THE KEY TO A SUCCESSFUL INTERVIEW
The interview is without doubt the most stressful point of the job search process for the job seeker and also the one that counts most. Your potential employer has received a pile of applications and resumes. These have been weeded through. Now it's time to put faces to the paperwork and ask probing, insightful questions to determine the perfect candidate for the prized position.
Identify four or five of your most valuable strengths, thinking along the lines of personal qualities. These could include the ability to stay calm while other around you are panicking; commitment; willingness to work long hours; lateral thinking; team leader, team player, sense of humor. Prepare an example of how you have demonstrated each of these strengths and make sure you get an opportunity to mention them somewhere during the interview.
SHOW YOU ARE A GOOD FIT
List the requirements of the job point by point; match your experience to the appropriate requirements.

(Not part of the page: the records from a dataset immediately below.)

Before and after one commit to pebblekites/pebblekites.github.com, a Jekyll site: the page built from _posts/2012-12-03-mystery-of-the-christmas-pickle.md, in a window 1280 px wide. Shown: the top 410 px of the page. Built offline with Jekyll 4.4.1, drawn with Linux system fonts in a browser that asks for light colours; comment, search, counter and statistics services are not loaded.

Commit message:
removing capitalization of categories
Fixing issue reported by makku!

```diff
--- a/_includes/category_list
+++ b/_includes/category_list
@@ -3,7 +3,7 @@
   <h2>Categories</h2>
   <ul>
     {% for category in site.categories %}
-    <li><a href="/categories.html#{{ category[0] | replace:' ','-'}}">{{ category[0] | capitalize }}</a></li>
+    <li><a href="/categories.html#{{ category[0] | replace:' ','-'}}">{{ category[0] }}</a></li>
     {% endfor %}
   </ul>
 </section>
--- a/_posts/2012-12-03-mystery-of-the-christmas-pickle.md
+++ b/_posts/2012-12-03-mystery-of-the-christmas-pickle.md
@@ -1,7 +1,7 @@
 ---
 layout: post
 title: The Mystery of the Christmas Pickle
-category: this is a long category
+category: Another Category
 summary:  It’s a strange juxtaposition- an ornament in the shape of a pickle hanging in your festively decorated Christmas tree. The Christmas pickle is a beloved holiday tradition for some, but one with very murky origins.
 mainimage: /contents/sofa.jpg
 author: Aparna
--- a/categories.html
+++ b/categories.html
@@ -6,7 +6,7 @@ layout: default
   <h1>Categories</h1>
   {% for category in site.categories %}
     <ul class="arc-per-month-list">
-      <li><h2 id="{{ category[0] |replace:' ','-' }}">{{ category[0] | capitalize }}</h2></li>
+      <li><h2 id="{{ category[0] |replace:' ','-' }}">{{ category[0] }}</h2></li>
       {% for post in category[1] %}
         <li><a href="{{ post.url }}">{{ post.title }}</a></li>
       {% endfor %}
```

Learn them. But make sure that, when the opportunity arises, they come out naturally and spontaneously — don't regurgitate them in an obviously rehearsed way.
DO YOUR RESEARCH

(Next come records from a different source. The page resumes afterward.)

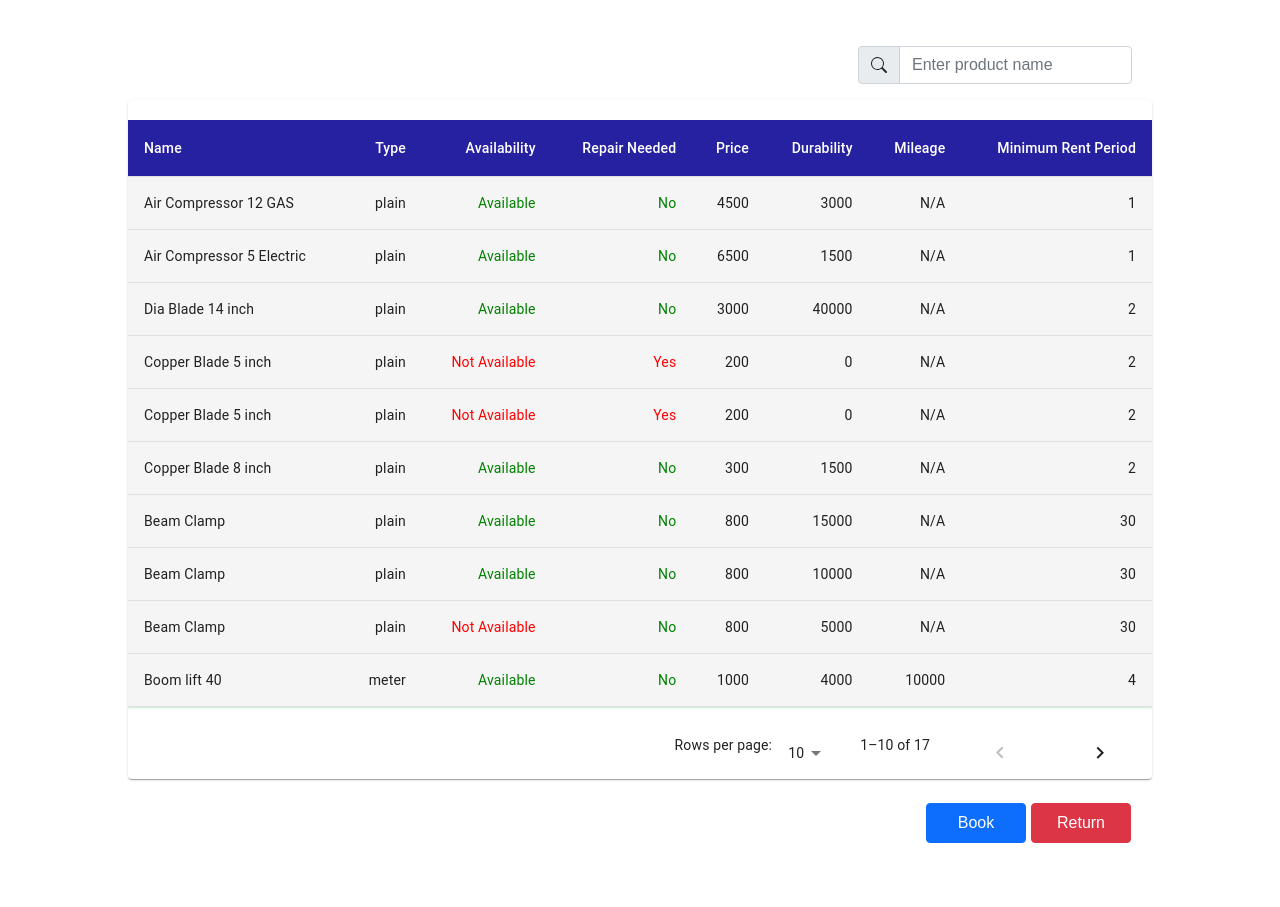
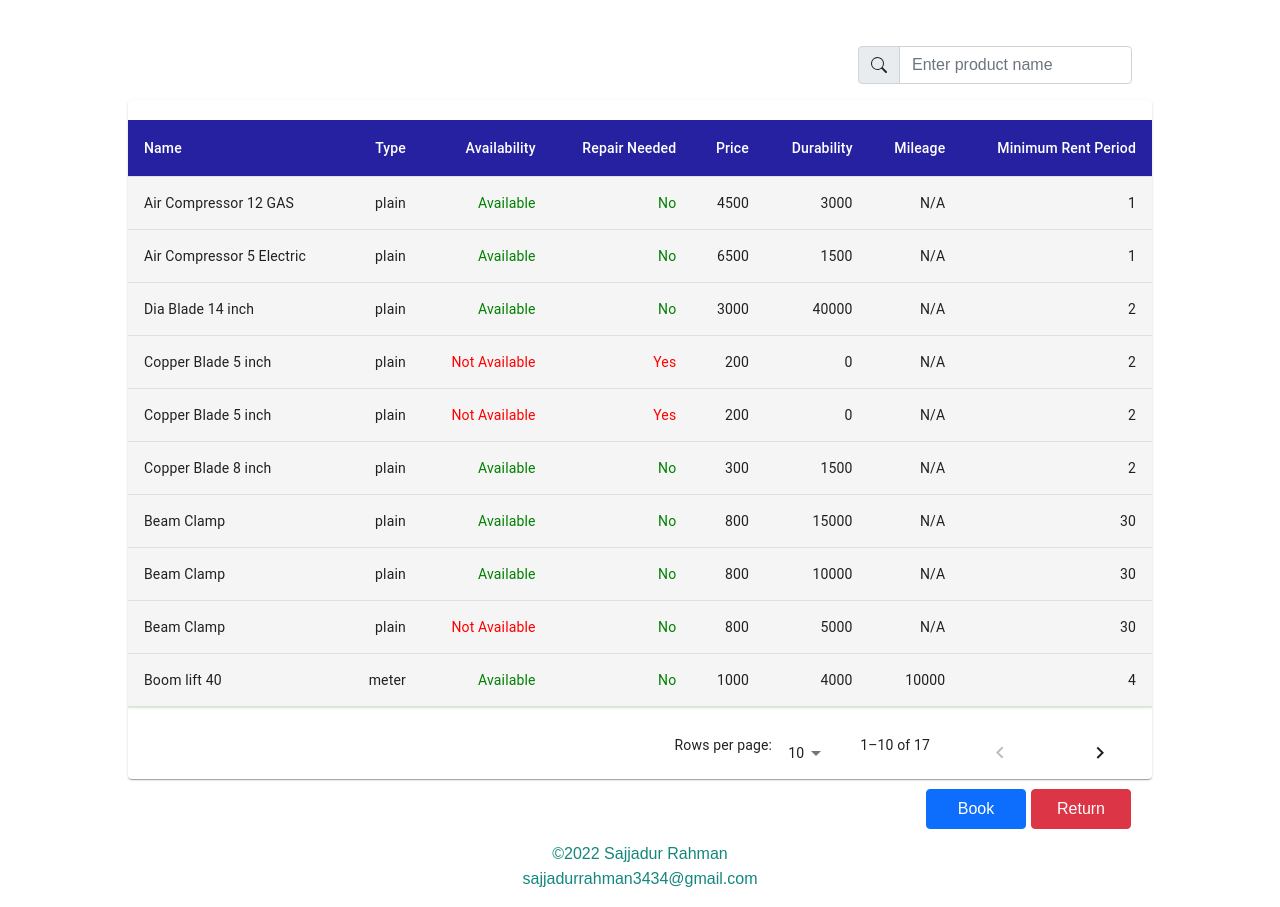
Before and after one commit to sajjad355/Next-Rental-software, a React (Create React App) app: page / in a window 1280 px wide. Built offline with nearby package versions, Linux system fonts and the light colour scheme.

Commit message:
CSS Structure

```diff
--- a/src/asset/css/style.css
+++ b/src/asset/css/style.css
@@ -59,6 +59,7 @@ th{
     margin-right: 21px;
     display: flex;
     justify-content: flex-end;
+    margin-top: 10px;
 }
 .book{
     width: 85px;
@@ -265,3 +266,10 @@ color: white;
   .table-header{
     background-color: red!important;
   }
+
+  .email{
+      margin-top: -15px;
+  }
+  .copy-right{
+    margin-top: -35px;
+  }
--- a/src/components/DataTable/DataTable.js
+++ b/src/components/DataTable/DataTable.js
@@ -25,7 +25,6 @@ export default function DataTable(props) {
                     <TableView />
                 </ErrorBoundary>
             </div>
-            <br></br>
             <div className="mb-5 BookReturn">
                 <Button onClick={toggleModal} className="book" >Book</Button>
                 <Button onClick={toggleModalReturn} className="return" variant="danger">Return</Button>
@@ -41,6 +40,11 @@ export default function DataTable(props) {
                     <ErrorBoundary>
                         <ReturnProduct status={isOpenReturn} />
                     </ErrorBoundary> : ""}
+
+            </div>
+            <div className="">
+                <p className="copy-right">©2022 Sajjadur Rahman</p>
+                <p className="email">sajjadurrahman3434@gmail.com</p>
             </div>
         </div >
     );
```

If you can't demonstrate some interest in how the company makes their money, they're unlikely to offer you any of it. The more you can find out about the following, the better:
- company size, form, locations and divisions;
- products and services, target market;
- culture and reputation;
- financial performance and history, including turnover, profitability and exports;
- major competitors.
If it is a small company that is unlisted on the stock exchange, you could be limited to word-of-mouth. But if it is a listed company you can research in libraries, trade references and newspapers.
REVIEW YOUR RESUME
Read your resume carefully to remind yourself of your past achievements and identify areas to highlight at the interview. You got to the interview stage because the interviewer saw something in the CV that appealed. Identify what it is. Practice answering likely questions on your past history that show the following.
- A logical progression from one position to the next.
- Positive reasons for moving rather than negative ones or fickle rationales.
- How your experience has been built by each successive employer and is now available to the new company.